=== PROBLEM TO WORK ON ===
Repeat the listing in full, preserving every character.

=== GIVEN RECORDS ===
※ ※ ※
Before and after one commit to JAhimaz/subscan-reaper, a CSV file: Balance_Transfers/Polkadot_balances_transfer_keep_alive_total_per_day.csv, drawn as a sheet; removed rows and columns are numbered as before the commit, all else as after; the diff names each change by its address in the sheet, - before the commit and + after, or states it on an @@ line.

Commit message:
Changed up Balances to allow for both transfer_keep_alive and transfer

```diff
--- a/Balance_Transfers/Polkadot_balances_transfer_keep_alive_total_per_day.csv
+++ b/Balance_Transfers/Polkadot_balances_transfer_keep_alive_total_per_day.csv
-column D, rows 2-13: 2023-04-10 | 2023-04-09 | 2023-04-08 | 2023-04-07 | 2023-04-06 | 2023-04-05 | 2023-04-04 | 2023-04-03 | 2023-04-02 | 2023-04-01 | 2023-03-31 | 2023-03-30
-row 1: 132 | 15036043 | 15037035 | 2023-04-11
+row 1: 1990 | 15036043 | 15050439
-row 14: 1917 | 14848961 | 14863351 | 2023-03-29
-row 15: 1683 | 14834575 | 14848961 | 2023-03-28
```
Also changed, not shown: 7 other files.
※ ※ ※
=== SOLUTION TO THE EXERCISE ===
Before and after one commit to JAhimaz/subscan-reaper, a CSV file: Balance_Transfers/Polkadot_balances_transfer_keep_alive_total_per_day.csv, drawn as a sheet; removed rows and columns are numbered as before the commit, all else as after; the diff names each change by its address in the sheet, - before the commit and + after, or states it on an @@ line.

Commit message:
Changed up Balances to allow for both transfer_keep_alive and transfer

```diff
--- a/Balance_Transfers/Polkadot_balances_transfer_keep_alive_total_per_day.csv
+++ b/Balance_Transfers/Polkadot_balances_transfer_keep_alive_total_per_day.csv
-column D, rows 2-13: 2023-04-10 | 2023-04-09 | 2023-04-08 | 2023-04-07 | 2023-04-06 | 2023-04-05 | 2023-04-04 | 2023-04-03 | 2023-04-02 | 2023-04-01 | 2023-03-31 | 2023-03-30
-row 1: 132 | 15036043 | 15037035 | 2023-04-11
+row 1: 1990 | 15036043 | 15050439
-row 14: 1917 | 14848961 | 14863351 | 2023-03-29
-row 15: 1683 | 14834575 | 14848961 | 2023-03-28
```
Also changed, not shown: 7 other files.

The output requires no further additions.